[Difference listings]

<<<<

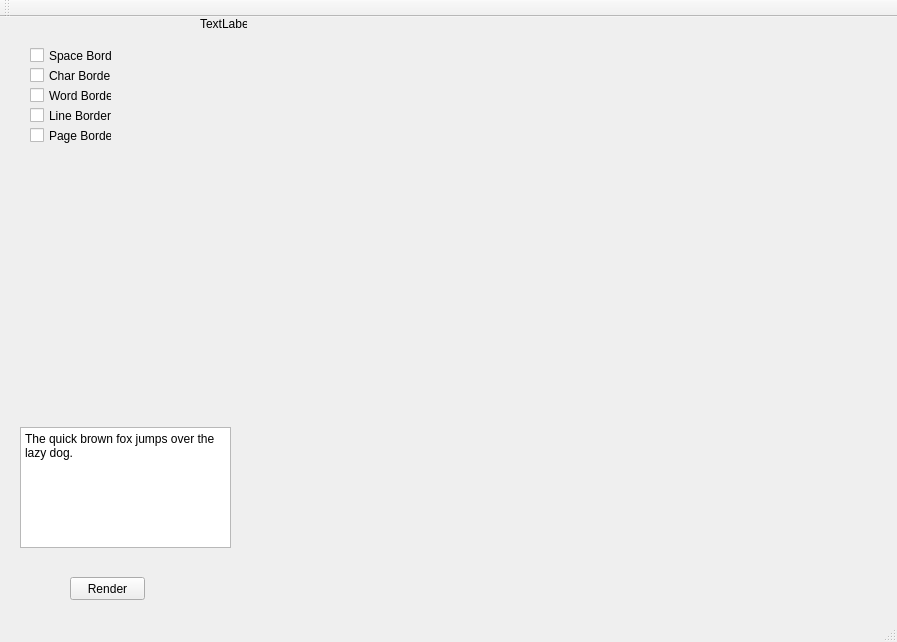
This is viewer.ui in liligeng111/typesetter as Qt 5 draws it before an edit. The edited form follows.
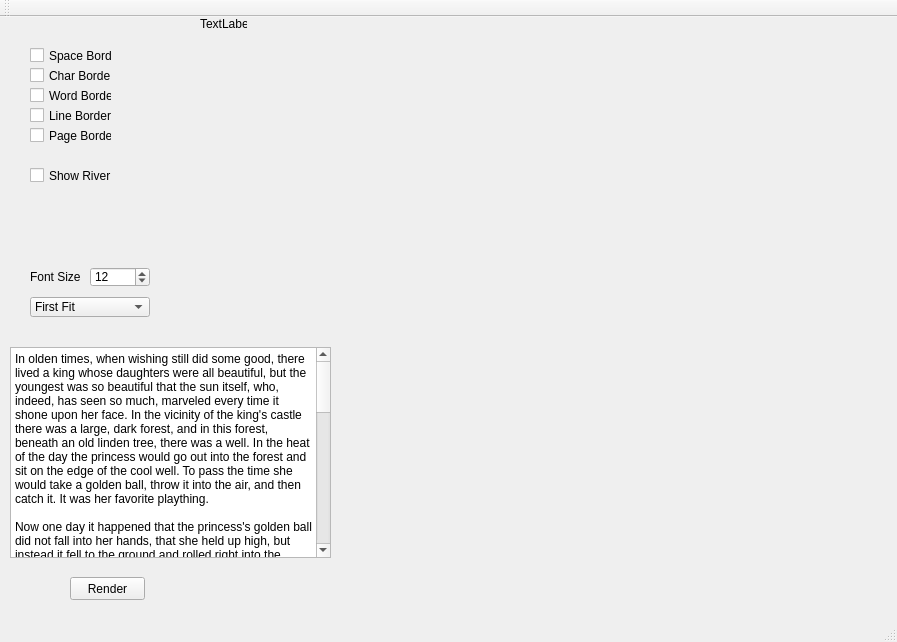
This is the edited form.

Commit message: first fit, best fit, river

```diff
--- a/viewer.ui
+++ b/viewer.ui
@@ -30,14 +30,36 @@
    <widget class="QPlainTextEdit" name="plainTextEdit">
     <property name="geometry">
      <rect>
-      <x>20</x>
-      <y>410</y>
-      <width>211</width>
-      <height>121</height>
+      <x>10</x>
+      <y>330</y>
+      <width>321</width>
+      <height>211</height>
      </rect>
     </property>
     <property name="plainText">
-     <string>The quick brown fox jumps over the lazy dog.</string>
+     <string>In olden times, when wishing still did some good, there lived a king whose daughters were all beautiful, but the youngest was so beautiful that the sun itself, who, indeed, has seen so much, marveled every time it shone upon her face. In the vicinity of the king's castle there was a large, dark forest, and in this forest, beneath an old linden tree, there was a well. In the heat of the day the princess would go out into the forest and sit on the edge of the cool well. To pass the time she would take a golden ball, throw it into the air, and then catch it. It was her favorite plaything.
+
+Now one day it happened that the princess's golden ball did not fall into her hands, that she held up high, but instead it fell to the ground and rolled right into the water. The princess followed it with her eyes, but the ball disappeared, and the well was so deep that she could not see its bottom. Then she began to cry. She cried louder and louder, and she could not console herself.
+
+As she was thus lamenting, someone called out to her, &quot;What is the matter with you, princess? Your crying would turn a stone to pity.&quot;
+
+She looked around to see where the voice was coming from and saw a frog, who had stuck his thick, ugly head out of the water. &quot;Oh, it's you, old water-splasher,&quot; she said. &quot;I am crying because my golden ball has fallen into the well.&quot;
+
+&quot;Be still and stop crying,&quot; answered the frog. I can help you, but what will you give me if I bring back your plaything?&quot;
+
+&quot;Whatever you want, dear frog,&quot; she said, &quot;my clothes, my pearls and precious stones, and even the golden crown that I am wearing.&quot;
+
+The frog answered, &quot;I do not want your clothes, your pearls and precious stones, nor your golden crown, but if you will love me and accept me as a companion and playmate, and let me sit next to you at your table and eat from your golden plate and drink from your cup and sleep in your bed, if you will promise this to me, then I'll dive down and bring your golden ball back to you.&quot;
+
+&quot;Oh, yes,&quot; she said, &quot;I promise all of that to you if you will just bring the ball back to me.&quot; But she thought, &quot;What is this stupid frog trying to say? He just sits here in the water with his own kind and croaks. He cannot be a companion to a human.&quot;
+
+As soon as the frog heard her say &quot;yes&quot; he stuck his head under and dove to the bottom. He paddled back up a short time later with the golden ball in his mouth and threw it onto the grass. The princess was filled with joy when she saw her beautiful plaything once again, picked it up, and ran off.
+
+&quot;Wait, wait,&quot; called the frog, &quot;take me along. I cannot run as fast as you.&quot; But what did it help him, that he croaked out after her as loudly as he could? She paid no attention to him, but instead hurried home and soon forgot the poor frog, who had to return again to his well.
+
+The next day the princess was sitting at the table with the king and all the people of the court, and was eating from her golden plate when something came creeping up the marble steps: plip, plop, plip, plop. As soon as it reached the top, there came a knock at the door, and a voice called out, &quot;Princess, youngest, open the door for me!&quot;
+
+</string>
     </property>
    </widget>
    <widget class="QLabel" name="label">
@@ -118,6 +140,81 @@
      <string>Line Border</string>
     </property>
    </widget>
+   <widget class="QCheckBox" name="riverButton">
+    <property name="geometry">
+     <rect>
+      <x>30</x>
+      <y>150</y>
+      <width>82</width>
+      <height>17</height>
+     </rect>
+    </property>
+    <property name="text">
+     <string>Show River</string>
+    </property>
+   </widget>
+   <widget class="QSpinBox" name="fontSizeBox">
+    <property name="geometry">
+     <rect>
+      <x>90</x>
+      <y>250</y>
+      <width>60</width>
+      <height>20</height>
+     </rect>
+    </property>
+    <property name="maximum">
+     <number>32</number>
+    </property>
+    <property name="value">
+     <number>12</number>
+    </property>
+   </widget>
+   <widget class="QLabel" name="label_2">
+    <property name="geometry">
+     <rect>
+      <x>30</x>
+      <y>250</y>
+      <width>50</width>
+      <height>20</height>
+     </rect>
+    </property>
+    <property name="text">
+     <string>Font Size:</string>
+    </property>
+   </widget>
+   <widget class="QComboBox" name="alignBox">
+    <property name="geometry">
+     <rect>
+      <x>30</x>
+      <y>280</y>
+      <width>120</width>
+      <height>20</height>
+     </rect>
+    </property>
+    <property name="currentIndex">
+     <number>1</number>
+    </property>
+    <item>
+     <property name="text">
+      <string>Ragged Right</string>
+     </property>
+    </item>
+    <item>
+     <property name="text">
+      <string>First Fit</string>
+     </property>
+    </item>
+    <item>
+     <property name="text">
+      <string>Best Fit</string>
+     </property>
+    </item>
+    <item>
+     <property name="text">
+      <string>Optimum Fit</string>
+     </property>
+    </item>
+   </widget>
   </widget>
   <widget class="QMenuBar" name="menuBar">
    <property name="geometry">
```
The commit also changes 13 other files.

>>>>

Task prompt
All of the lines above should be retyped precisely, apart from the pictures.

Response
This is viewer.ui in liligeng111/typesetter as Qt 5 draws it before an edit. The edited form follows.
This is the edited form.

Commit message: first fit, best fit, river

```diff
--- a/viewer.ui
+++ b/viewer.ui
@@ -30,14 +30,36 @@
    <widget class="QPlainTextEdit" name="plainTextEdit">
     <property name="geometry">
      <rect>
-      <x>20</x>
-      <y>410</y>
-      <width>211</width>
-      <height>121</height>
+      <x>10</x>
+      <y>330</y>
+      <width>321</width>
+      <height>211</height>
      </rect>
     </property>
     <property name="plainText">
-     <string>The quick brown fox jumps over the lazy dog.</string>
+     <string>In olden times, when wishing still did some good, there lived a king whose daughters were all beautiful, but the youngest was so beautiful that the sun itself, who, indeed, has seen so much, marveled every time it shone upon her face. In the vicinity of the king's castle there was a large, dark forest, and in this forest, beneath an old linden tree, there was a well. In the heat of the day the princess would go out into the forest and sit on the edge of the cool well. To pass the time she would take a golden ball, throw it into the air, and then catch it. It was her favorite plaything.
+
+Now one day it happened that the princess's golden ball did not fall into her hands, that she held up high, but instead it fell to the ground and rolled right into the water. The princess followed it with her eyes, but the ball disappeared, and the well was so deep that she could not see its bottom. Then she began to cry. She cried louder and louder, and she could not console herself.
+
+As she was thus lamenting, someone called out to her, &quot;What is the matter with you, princess? Your crying would turn a stone to pity.&quot;
+
+She looked around to see where the voice was coming from and saw a frog, who had stuck his thick, ugly head out of the water. &quot;Oh, it's you, old water-splasher,&quot; she said. &quot;I am crying because my golden ball has fallen into the well.&quot;
+
+&quot;Be still and stop crying,&quot; answered the frog. I can help you, but what will you give me if I bring back your plaything?&quot;
+
+&quot;Whatever you want, dear frog,&quot; she said, &quot;my clothes, my pearls and precious stones, and even the golden crown that I am wearing.&quot;
+
+The frog answered, &quot;I do not want your clothes, your pearls and precious stones, nor your golden crown, but if you will love me and accept me as a companion and playmate, and let me sit next to you at your table and eat from your golden plate and drink from your cup and sleep in your bed, if you will promise this to me, then I'll dive down and bring your golden ball back to you.&quot;
+
+&quot;Oh, yes,&quot; she said, &quot;I promise all of that to you if you will just bring the ball back to me.&quot; But she thought, &quot;What is this stupid frog trying to say? He just sits here in the water with his own kind and croaks. He cannot be a companion to a human.&quot;
+
+As soon as the frog heard her say &quot;yes&quot; he stuck his head under and dove to the bottom. He paddled back up a short time later with the golden ball in his mouth and threw it onto the grass. The princess was filled with joy when she saw her beautiful plaything once again, picked it up, and ran off.
+
+&quot;Wait, wait,&quot; called the frog, &quot;take me along. I cannot run as fast as you.&quot; But what did it help him, that he croaked out after her as loudly as he could? She paid no attention to him, but instead hurried home and soon forgot the poor frog, who had to return again to his well.
+
+The next day the princess was sitting at the table with the king and all the people of the court, and was eating from her golden plate when something came creeping up the marble steps: plip, plop, plip, plop. As soon as it reached the top, there came a knock at the door, and a voice called out, &quot;Princess, youngest, open the door for me!&quot;
+
+</string>
     </property>
    </widget>
    <widget class="QLabel" name="label">
@@ -118,6 +140,81 @@
      <string>Line Border</string>
     </property>
    </widget>
+   <widget class="QCheckBox" name="riverButton">
+    <property name="geometry">
+     <rect>
+      <x>30</x>
+      <y>150</y>
+      <width>82</width>
+      <height>17</height>
+     </rect>
+    </property>
+    <property name="text">
+     <string>Show River</string>
+    </property>
+   </widget>
+   <widget class="QSpinBox" name="fontSizeBox">
+    <property name="geometry">
+     <rect>
+      <x>90</x>
+      <y>250</y>
+      <width>60</width>
+      <height>20</height>
+     </rect>
+    </property>
+    <property name="maximum">
+     <number>32</number>
+    </property>
+    <property name="value">
+     <number>12</number>
+    </property>
+   </widget>
+   <widget class="QLabel" name="label_2">
+    <property name="geometry">
+     <rect>
+      <x>30</x>
+      <y>250</y>
+      <width>50</width>
+      <height>20</height>
+     </rect>
+    </property>
+    <property name="text">
+     <string>Font Size:</string>
+    </property>
+   </widget>
+   <widget class="QComboBox" name="alignBox">
+    <property name="geometry">
+     <rect>
+      <x>30</x>
+      <y>280</y>
+      <width>120</width>
+      <height>20</height>
+     </rect>
+    </property>
+    <property name="currentIndex">
+     <number>1</number>
+    </property>
+    <item>
+     <property name="text">
+      <string>Ragged Right</string>
+     </property>
+    </item>
+    <item>
+     <property name="text">
+      <string>First Fit</string>
+     </property>
+    </item>
+    <item>
+     <property name="text">
+      <string>Best Fit</string>
+     </property>
+    </item>
+    <item>
+     <property name="text">
+      <string>Optimum Fit</string>
+     </property>
+    </item>
+   </widget>
   </widget>
   <widget class="QMenuBar" name="menuBar">
    <property name="geometry">
```
The commit also changes 13 other files.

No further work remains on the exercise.